Tiny Hands Aftercare

So, I've told you about what girls who are victims of trafficking go through, and what Tiny Hands International does to intercept them before they're trafficked.  Here's some insight into the aftercare they receive.  There is some amazing stuff going on!
"THI works to ensure that victims of trafficking stopped at the border are given the emotional and spiritual support they need during times of transition."


"The hours and days following an interception of a trafficking is a critical time for several reasons.  First, the victim is coming to terms with the disappointment to learn that slavery, rather than new opportunities, was waiting for them across the border.  Secondly, justice for the trafficker relies on the testimony of the girls, who are questioned extensively by the police and our border staff.  It is an emotionally exhausting time.  

At many of our border stations we have opened Safe Homes, where victims can be safely kept for days to weeks while an investigation into what occurred begins.  They are offered emotional and spiritual counseling and are educated about the dangers of trafficking.  During their stay our staff evaluate their situation and consider the best option for them.  Many are able to return to their homes.  For those who are unable to for any reason, they may go to our Women’s Empowerment Center, one of our children’s Home, or to a home of a partnering organization."



"Our work with women's empowerment began with "Salt and Light," a program to give tailoring training to poor women through churches. We soon realized that more than simple training was needed to empower marginalized women to flourish in the male-dominated South Asian culture.  We have seen scores of poor village girls come to Kathmandu looking for work, and since there is almost nothing else available, the vast majority of them end up getting sucked into the Kathmandu Sex Industry, which has become the crucial link for trafficking girls to India. For this reason, poor women in Nepal are extremely vulnerable.

We have found that poor women in Nepal need essentially four things to be "empowered":
  1. Basic adult literacy
  2. General business training
  3. Specific skill training
  4. A loan
In 2010 the Women's Empowerment Center (WEC) was opened in Kathmandu, Nepal.  The aim is to provide poor and marginalized women, who are at-risk for sexual exploitation, both housing and the tools to become financially independent, while experiencing the love and support of a Christian community. 

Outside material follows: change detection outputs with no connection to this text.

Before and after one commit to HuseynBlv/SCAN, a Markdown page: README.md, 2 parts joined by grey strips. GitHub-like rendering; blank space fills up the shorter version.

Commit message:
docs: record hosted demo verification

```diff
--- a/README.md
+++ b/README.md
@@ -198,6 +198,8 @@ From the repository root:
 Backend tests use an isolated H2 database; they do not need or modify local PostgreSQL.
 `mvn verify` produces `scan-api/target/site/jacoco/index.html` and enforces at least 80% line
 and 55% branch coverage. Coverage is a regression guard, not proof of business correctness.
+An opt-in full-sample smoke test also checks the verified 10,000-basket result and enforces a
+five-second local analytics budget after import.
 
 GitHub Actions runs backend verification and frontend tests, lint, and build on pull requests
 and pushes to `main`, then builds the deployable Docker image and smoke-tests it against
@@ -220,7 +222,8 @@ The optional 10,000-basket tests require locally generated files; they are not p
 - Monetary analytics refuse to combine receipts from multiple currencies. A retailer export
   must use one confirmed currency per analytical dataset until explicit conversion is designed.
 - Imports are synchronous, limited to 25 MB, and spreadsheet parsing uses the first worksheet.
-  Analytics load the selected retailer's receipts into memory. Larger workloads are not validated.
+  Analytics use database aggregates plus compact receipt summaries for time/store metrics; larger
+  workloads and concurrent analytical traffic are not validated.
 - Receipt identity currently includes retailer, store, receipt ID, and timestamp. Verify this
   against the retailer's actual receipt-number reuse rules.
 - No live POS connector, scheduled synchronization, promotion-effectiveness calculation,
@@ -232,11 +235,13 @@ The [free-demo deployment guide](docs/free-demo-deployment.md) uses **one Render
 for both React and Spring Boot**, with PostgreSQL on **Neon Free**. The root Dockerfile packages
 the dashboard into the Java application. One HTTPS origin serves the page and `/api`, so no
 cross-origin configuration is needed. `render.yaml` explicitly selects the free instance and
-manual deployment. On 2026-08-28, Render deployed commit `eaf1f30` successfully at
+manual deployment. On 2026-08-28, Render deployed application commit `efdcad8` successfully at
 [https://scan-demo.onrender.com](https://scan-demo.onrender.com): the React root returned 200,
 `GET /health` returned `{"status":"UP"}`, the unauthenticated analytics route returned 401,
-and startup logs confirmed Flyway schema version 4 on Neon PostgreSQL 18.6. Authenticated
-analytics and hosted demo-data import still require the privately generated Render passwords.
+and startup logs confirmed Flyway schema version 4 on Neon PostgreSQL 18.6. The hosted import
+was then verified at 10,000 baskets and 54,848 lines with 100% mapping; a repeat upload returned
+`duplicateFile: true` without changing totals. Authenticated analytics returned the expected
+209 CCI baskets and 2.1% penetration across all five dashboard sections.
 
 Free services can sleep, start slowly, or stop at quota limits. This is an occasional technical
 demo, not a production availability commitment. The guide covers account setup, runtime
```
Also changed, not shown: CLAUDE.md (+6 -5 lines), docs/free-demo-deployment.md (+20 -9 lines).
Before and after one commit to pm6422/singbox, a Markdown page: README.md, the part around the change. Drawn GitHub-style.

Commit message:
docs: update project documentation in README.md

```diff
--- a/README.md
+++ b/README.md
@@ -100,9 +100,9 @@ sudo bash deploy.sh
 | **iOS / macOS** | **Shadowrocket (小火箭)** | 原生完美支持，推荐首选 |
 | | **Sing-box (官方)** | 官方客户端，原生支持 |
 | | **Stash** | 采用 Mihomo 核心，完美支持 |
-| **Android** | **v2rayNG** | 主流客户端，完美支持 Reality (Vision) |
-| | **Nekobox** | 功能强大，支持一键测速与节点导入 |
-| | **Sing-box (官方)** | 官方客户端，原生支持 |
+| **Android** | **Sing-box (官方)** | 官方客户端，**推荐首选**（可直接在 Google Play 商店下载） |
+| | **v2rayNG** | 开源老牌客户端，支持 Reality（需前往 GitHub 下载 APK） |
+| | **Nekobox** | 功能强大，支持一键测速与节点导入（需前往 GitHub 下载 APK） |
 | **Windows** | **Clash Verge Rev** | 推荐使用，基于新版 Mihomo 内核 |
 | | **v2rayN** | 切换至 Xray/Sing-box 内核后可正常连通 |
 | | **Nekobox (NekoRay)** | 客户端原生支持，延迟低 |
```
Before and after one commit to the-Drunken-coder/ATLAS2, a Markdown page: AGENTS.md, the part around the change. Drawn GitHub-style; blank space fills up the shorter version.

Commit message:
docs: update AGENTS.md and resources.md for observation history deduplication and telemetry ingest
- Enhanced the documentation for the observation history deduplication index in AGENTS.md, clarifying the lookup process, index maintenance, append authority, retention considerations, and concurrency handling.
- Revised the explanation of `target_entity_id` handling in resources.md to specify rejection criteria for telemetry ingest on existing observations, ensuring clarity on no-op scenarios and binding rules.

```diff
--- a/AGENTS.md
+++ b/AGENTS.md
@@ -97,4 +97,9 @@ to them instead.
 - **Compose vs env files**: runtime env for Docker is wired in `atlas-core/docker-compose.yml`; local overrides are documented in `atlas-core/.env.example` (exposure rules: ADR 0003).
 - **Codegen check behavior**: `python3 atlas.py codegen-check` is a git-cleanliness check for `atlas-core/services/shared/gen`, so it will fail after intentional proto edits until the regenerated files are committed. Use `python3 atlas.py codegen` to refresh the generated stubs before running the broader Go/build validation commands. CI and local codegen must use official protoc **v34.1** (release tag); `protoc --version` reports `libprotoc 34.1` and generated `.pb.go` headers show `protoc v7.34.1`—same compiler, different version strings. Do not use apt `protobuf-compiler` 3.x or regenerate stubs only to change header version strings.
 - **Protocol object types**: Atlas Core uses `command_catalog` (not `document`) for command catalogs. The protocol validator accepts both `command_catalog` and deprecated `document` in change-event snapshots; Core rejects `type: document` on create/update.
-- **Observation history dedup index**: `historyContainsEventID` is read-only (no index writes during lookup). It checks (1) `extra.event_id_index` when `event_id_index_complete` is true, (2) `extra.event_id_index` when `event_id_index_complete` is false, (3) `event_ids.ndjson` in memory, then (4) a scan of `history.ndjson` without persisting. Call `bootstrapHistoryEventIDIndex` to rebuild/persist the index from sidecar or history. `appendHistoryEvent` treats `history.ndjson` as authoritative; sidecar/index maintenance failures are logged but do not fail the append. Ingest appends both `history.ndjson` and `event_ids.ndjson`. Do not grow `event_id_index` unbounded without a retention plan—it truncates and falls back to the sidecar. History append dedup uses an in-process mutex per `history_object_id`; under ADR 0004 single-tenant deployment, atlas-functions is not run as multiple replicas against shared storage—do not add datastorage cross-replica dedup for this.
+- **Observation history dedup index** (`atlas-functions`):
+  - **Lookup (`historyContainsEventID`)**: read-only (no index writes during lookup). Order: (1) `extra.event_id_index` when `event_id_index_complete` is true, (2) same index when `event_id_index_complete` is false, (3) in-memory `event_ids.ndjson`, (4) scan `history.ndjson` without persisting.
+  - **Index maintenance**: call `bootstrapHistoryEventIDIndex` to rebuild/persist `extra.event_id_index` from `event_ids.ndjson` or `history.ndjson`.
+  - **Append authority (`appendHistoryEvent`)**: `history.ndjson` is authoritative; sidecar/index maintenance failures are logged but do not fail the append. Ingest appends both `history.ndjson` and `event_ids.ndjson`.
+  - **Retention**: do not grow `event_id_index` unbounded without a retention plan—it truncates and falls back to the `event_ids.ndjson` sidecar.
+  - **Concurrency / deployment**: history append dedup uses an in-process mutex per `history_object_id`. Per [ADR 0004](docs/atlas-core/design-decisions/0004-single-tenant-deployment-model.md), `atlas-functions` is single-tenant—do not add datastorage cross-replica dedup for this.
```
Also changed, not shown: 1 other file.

Our goal is to divert at-risk women away from the inevitability of the sex trade. The WEC is a test, of sorts, in sustainability.  We hope to see women who are housed and successfully trained, earning wages, and paying rent, support a system that would allow new women to enter the home without the initial expectation of payment.  If successful, this model could be replicated on a larger scale.  We are currently in the process of observing and modifying the program to increase it's effectiveness."
To donate to Tiny Hands, visit tinyhandsinternational.org/donate and be sure to mention the Gila 100 as your campaign name!